Start of Block

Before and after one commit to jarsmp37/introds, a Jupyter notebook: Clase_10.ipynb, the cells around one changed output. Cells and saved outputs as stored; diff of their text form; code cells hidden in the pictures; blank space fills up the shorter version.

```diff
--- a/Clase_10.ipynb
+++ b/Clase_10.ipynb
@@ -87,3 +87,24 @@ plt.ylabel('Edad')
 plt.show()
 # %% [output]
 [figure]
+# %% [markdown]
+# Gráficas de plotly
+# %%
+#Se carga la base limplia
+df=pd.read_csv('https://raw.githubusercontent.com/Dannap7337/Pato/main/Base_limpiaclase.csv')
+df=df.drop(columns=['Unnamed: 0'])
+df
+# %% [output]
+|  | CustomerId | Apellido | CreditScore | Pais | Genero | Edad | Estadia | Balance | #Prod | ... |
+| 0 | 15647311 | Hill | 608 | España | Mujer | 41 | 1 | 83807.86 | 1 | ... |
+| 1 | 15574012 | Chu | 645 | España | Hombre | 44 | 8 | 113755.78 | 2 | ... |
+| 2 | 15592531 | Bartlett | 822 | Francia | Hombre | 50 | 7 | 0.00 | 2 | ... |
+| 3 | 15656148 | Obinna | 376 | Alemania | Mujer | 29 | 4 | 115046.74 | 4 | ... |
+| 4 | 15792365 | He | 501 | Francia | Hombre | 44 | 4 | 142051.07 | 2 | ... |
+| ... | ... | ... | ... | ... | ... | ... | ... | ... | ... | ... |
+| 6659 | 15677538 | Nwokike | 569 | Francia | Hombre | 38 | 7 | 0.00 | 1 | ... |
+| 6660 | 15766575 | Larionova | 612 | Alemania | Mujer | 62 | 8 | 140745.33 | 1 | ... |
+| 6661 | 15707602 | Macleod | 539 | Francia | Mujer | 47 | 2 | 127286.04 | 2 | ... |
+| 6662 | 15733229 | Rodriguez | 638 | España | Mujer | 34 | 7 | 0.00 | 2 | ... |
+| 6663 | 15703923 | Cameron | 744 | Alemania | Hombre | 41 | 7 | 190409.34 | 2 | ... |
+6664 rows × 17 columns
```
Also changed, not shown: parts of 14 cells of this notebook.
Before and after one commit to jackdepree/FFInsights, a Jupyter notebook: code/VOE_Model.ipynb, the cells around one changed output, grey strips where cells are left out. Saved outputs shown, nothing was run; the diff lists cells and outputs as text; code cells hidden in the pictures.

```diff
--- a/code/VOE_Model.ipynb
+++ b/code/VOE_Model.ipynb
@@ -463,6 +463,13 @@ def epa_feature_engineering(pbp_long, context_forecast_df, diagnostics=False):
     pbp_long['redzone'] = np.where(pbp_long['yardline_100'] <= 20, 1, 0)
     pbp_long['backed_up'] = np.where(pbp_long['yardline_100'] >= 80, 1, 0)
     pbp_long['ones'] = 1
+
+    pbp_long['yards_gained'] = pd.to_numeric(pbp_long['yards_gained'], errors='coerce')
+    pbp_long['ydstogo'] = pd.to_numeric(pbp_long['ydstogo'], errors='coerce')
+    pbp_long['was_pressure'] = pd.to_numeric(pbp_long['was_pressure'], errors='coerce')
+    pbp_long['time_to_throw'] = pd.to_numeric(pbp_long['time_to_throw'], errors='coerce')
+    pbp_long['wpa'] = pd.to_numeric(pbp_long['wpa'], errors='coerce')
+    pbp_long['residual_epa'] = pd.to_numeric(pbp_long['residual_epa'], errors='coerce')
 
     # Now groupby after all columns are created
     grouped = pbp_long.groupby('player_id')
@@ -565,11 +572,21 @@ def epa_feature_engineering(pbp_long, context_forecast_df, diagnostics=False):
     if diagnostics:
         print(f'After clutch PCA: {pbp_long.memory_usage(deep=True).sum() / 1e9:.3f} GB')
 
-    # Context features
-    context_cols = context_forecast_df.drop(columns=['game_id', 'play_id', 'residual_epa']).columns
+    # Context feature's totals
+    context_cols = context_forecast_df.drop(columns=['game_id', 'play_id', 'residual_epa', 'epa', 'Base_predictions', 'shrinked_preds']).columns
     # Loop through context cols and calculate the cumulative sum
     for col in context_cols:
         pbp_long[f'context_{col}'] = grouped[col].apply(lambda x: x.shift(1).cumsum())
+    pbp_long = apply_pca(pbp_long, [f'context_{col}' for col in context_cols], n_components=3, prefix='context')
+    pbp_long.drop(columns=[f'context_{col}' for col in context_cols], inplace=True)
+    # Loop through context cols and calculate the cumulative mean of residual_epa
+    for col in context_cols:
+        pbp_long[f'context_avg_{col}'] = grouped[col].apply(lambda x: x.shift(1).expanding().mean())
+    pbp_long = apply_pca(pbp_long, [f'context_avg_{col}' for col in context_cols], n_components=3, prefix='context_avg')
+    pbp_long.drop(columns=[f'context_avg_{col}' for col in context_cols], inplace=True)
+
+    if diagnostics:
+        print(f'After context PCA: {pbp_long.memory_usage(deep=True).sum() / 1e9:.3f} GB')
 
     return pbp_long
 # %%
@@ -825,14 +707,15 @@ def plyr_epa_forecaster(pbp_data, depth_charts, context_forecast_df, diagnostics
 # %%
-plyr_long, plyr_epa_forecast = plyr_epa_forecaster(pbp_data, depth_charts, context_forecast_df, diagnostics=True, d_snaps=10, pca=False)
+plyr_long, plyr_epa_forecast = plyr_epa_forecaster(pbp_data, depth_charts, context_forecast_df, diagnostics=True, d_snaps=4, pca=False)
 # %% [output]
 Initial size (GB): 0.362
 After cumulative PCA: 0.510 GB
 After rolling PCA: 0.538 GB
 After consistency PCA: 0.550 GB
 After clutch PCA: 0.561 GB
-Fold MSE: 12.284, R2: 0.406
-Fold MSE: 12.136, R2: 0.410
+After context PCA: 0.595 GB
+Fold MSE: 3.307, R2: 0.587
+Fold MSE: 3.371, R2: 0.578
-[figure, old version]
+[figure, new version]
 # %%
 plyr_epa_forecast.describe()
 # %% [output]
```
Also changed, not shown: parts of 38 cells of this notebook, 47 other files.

End of Block

-- Directions --
The answer must be every entry, reproduced exactly.

-- Reply --
Before and after one commit to jarsmp37/introds, a Jupyter notebook: Clase_10.ipynb, the cells around one changed output. Cells and saved outputs as stored; diff of their text form; code cells hidden in the pictures; blank space fills up the shorter version.

```diff
--- a/Clase_10.ipynb
+++ b/Clase_10.ipynb
@@ -87,3 +87,24 @@ plt.ylabel('Edad')
 plt.show()
 # %% [output]
 [figure]
+# %% [markdown]
+# Gráficas de plotly
+# %%
+#Se carga la base limplia
+df=pd.read_csv('https://raw.githubusercontent.com/Dannap7337/Pato/main/Base_limpiaclase.csv')
+df=df.drop(columns=['Unnamed: 0'])
+df
+# %% [output]
+|  | CustomerId | Apellido | CreditScore | Pais | Genero | Edad | Estadia | Balance | #Prod | ... |
+| 0 | 15647311 | Hill | 608 | España | Mujer | 41 | 1 | 83807.86 | 1 | ... |
+| 1 | 15574012 | Chu | 645 | España | Hombre | 44 | 8 | 113755.78 | 2 | ... |
+| 2 | 15592531 | Bartlett | 822 | Francia | Hombre | 50 | 7 | 0.00 | 2 | ... |
+| 3 | 15656148 | Obinna | 376 | Alemania | Mujer | 29 | 4 | 115046.74 | 4 | ... |
+| 4 | 15792365 | He | 501 | Francia | Hombre | 44 | 4 | 142051.07 | 2 | ... |
+| ... | ... | ... | ... | ... | ... | ... | ... | ... | ... | ... |
+| 6659 | 15677538 | Nwokike | 569 | Francia | Hombre | 38 | 7 | 0.00 | 1 | ... |
+| 6660 | 15766575 | Larionova | 612 | Alemania | Mujer | 62 | 8 | 140745.33 | 1 | ... |
+| 6661 | 15707602 | Macleod | 539 | Francia | Mujer | 47 | 2 | 127286.04 | 2 | ... |
+| 6662 | 15733229 | Rodriguez | 638 | España | Mujer | 34 | 7 | 0.00 | 2 | ... |
+| 6663 | 15703923 | Cameron | 744 | Alemania | Hombre | 41 | 7 | 190409.34 | 2 | ... |
+6664 rows × 17 columns
```
Also changed, not shown: parts of 14 cells of this notebook.
Before and after one commit to jackdepree/FFInsights, a Jupyter notebook: code/VOE_Model.ipynb, the cells around one changed output, grey strips where cells are left out. Saved outputs shown, nothing was run; the diff lists cells and outputs as text; code cells hidden in the pictures.

```diff
--- a/code/VOE_Model.ipynb
+++ b/code/VOE_Model.ipynb
@@ -463,6 +463,13 @@ def epa_feature_engineering(pbp_long, context_forecast_df, diagnostics=False):
     pbp_long['redzone'] = np.where(pbp_long['yardline_100'] <= 20, 1, 0)
     pbp_long['backed_up'] = np.where(pbp_long['yardline_100'] >= 80, 1, 0)
     pbp_long['ones'] = 1
+
+    pbp_long['yards_gained'] = pd.to_numeric(pbp_long['yards_gained'], errors='coerce')
+    pbp_long['ydstogo'] = pd.to_numeric(pbp_long['ydstogo'], errors='coerce')
+    pbp_long['was_pressure'] = pd.to_numeric(pbp_long['was_pressure'], errors='coerce')
+    pbp_long['time_to_throw'] = pd.to_numeric(pbp_long['time_to_throw'], errors='coerce')
+    pbp_long['wpa'] = pd.to_numeric(pbp_long['wpa'], errors='coerce')
+    pbp_long['residual_epa'] = pd.to_numeric(pbp_long['residual_epa'], errors='coerce')
 
     # Now groupby after all columns are created
     grouped = pbp_long.groupby('player_id')
@@ -565,11 +572,21 @@ def epa_feature_engineering(pbp_long, context_forecast_df, diagnostics=False):
     if diagnostics:
         print(f'After clutch PCA: {pbp_long.memory_usage(deep=True).sum() / 1e9:.3f} GB')
 
-    # Context features
-    context_cols = context_forecast_df.drop(columns=['game_id', 'play_id', 'residual_epa']).columns
+    # Context feature's totals
+    context_cols = context_forecast_df.drop(columns=['game_id', 'play_id', 'residual_epa', 'epa', 'Base_predictions', 'shrinked_preds']).columns
     # Loop through context cols and calculate the cumulative sum
     for col in context_cols:
         pbp_long[f'context_{col}'] = grouped[col].apply(lambda x: x.shift(1).cumsum())
+    pbp_long = apply_pca(pbp_long, [f'context_{col}' for col in context_cols], n_components=3, prefix='context')
+    pbp_long.drop(columns=[f'context_{col}' for col in context_cols], inplace=True)
+    # Loop through context cols and calculate the cumulative mean of residual_epa
+    for col in context_cols:
+        pbp_long[f'context_avg_{col}'] = grouped[col].apply(lambda x: x.shift(1).expanding().mean())
+    pbp_long = apply_pca(pbp_long, [f'context_avg_{col}' for col in context_cols], n_components=3, prefix='context_avg')
+    pbp_long.drop(columns=[f'context_avg_{col}' for col in context_cols], inplace=True)
+
+    if diagnostics:
+        print(f'After context PCA: {pbp_long.memory_usage(deep=True).sum() / 1e9:.3f} GB')
 
     return pbp_long
 # %%
@@ -825,14 +707,15 @@ def plyr_epa_forecaster(pbp_data, depth_charts, context_forecast_df, diagnostics
 # %%
-plyr_long, plyr_epa_forecast = plyr_epa_forecaster(pbp_data, depth_charts, context_forecast_df, diagnostics=True, d_snaps=10, pca=False)
+plyr_long, plyr_epa_forecast = plyr_epa_forecaster(pbp_data, depth_charts, context_forecast_df, diagnostics=True, d_snaps=4, pca=False)
 # %% [output]
 Initial size (GB): 0.362
 After cumulative PCA: 0.510 GB
 After rolling PCA: 0.538 GB
 After consistency PCA: 0.550 GB
 After clutch PCA: 0.561 GB
-Fold MSE: 12.284, R2: 0.406
-Fold MSE: 12.136, R2: 0.410
+After context PCA: 0.595 GB
+Fold MSE: 3.307, R2: 0.587
+Fold MSE: 3.371, R2: 0.578
-[figure, old version]
+[figure, new version]
 # %%
 plyr_epa_forecast.describe()
 # %% [output]
```
Also changed, not shown: parts of 38 cells of this notebook, 47 other files.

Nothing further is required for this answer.